If you’re old enough, perhaps you recall the immense relief that swept the country when the number of new cases dropped off – apparently, it wasn’t contagious. The discovery of the cause, however, spawned a whole new slate of fears because there were cooling towers in practically every building, just like the one at the Bellvue-Stratford. And it could happen again – to anyone. The fear was palpable: the public had a very loose notion of the science behind the disease and not much information on it.

Legionnaires’ disease began at least 33 years before the 1976 Philadelphia epidemic, and in the years since, it continues to claim victims.

Wikipedia offers a brief list of some of the most striking outbreaks in the past 30 years:

April 1985, England: 175 people in Stafford, England, were admitted to two local hospitals with a chest infection or pneumonia. More than two dozen did not survive.

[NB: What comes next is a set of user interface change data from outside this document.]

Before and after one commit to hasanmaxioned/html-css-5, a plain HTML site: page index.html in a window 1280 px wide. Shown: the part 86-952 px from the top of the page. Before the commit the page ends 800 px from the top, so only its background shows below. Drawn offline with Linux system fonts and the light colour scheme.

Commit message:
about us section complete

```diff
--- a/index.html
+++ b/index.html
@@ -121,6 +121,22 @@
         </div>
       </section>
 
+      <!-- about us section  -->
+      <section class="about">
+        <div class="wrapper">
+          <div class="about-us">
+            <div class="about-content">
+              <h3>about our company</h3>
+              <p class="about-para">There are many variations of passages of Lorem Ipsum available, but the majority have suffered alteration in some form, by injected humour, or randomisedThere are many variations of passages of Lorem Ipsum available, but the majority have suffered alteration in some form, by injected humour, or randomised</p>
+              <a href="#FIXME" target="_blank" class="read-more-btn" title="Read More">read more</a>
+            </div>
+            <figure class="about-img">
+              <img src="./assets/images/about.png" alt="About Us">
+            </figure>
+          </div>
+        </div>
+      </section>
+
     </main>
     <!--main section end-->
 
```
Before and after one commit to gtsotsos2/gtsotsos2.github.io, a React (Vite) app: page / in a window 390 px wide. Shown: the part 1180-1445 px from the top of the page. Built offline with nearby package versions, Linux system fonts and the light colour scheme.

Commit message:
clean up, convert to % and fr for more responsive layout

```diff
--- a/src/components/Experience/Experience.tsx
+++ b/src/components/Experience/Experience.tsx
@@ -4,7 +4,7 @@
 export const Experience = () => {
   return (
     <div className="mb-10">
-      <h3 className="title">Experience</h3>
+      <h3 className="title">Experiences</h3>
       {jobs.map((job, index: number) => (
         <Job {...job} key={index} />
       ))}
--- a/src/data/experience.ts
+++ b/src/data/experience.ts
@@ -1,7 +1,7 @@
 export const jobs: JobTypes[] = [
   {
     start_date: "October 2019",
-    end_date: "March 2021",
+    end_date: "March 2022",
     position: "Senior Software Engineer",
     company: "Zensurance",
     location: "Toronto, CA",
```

After the Legionella bacterium was found, an investigation pinpointed the source to the cooling tower on the roof of one of the hospitals.

March 1999, Holland: More than 300 people fell ill and more than 30 died of Legionnaires’ disease after attending a flower show.

July 2001, Spain: More than 800 suspected cases were recorded and six deaths reported.

September 2005, Canada: 127 nursing home residents fell ill, with 21 deaths that week. The disease was traced back to the air conditioning cooling tower.

November 2014, Portugal: More than 300 people were hospitalized and seven succumbed to the disease that festered in the cooling towers of a local fertilizer plant.

August 2015, New York City: More than 110 cases of Legionnaires’ disease and 12 related deaths were reported in the Bronx. The Department of Health determined that Legionella was found in the cooling systems of five public places, which were swiftly decontaminated.

August 2015, California: An outbreak of Legionnaires’ disease was detected at San Quentin State Prison in Northern California.

June 2015-January 2016, Michigan: Beleaguered Flint, Michigan, has suffered at least 87 cases of Legionnaires’ disease with 10 resulting in fatalities.

Water Cooling TowersThe original Philadelphia outbreak, of course, triggered new regulations for the climate control industry not just in this country, but across the globe. Preventing Legionnaires’ disease requires one thing: keeping Legionella from colonizing in your water system.

To understand that, let’s take a look at how a cooling tower works. It’s made to extract heat using water. Hot air intakes pass through the water, transferring heat from air to water and causing some evaporation, which rises and, when cooled, collects at the bottom of the tower and recycles for reuse, though there are restrictions for reuse in certain circumstances. Warm water is Legionella’s comfort zone, and cooling towers provide the perfect storm for this bacteria to multiply, infect silently and kill.

Proper cooling tower disinfection and maintenance practices are the key to preventing another outbreak and adding to the unfortunate death toll. Of course, a large part of that is having the proper equipment. You’ve probably got some questions and concerns about controllers and related equipment now, so give us a call at 303-232-6861 or email us at sales@dewco.com. At DEWCO, we have a selection of water treatment solutions and closed systems that can help prevent this swift and silent killer from affecting your operations and taking any more victims. Give us a call today and let us help figure out the best solution for your building.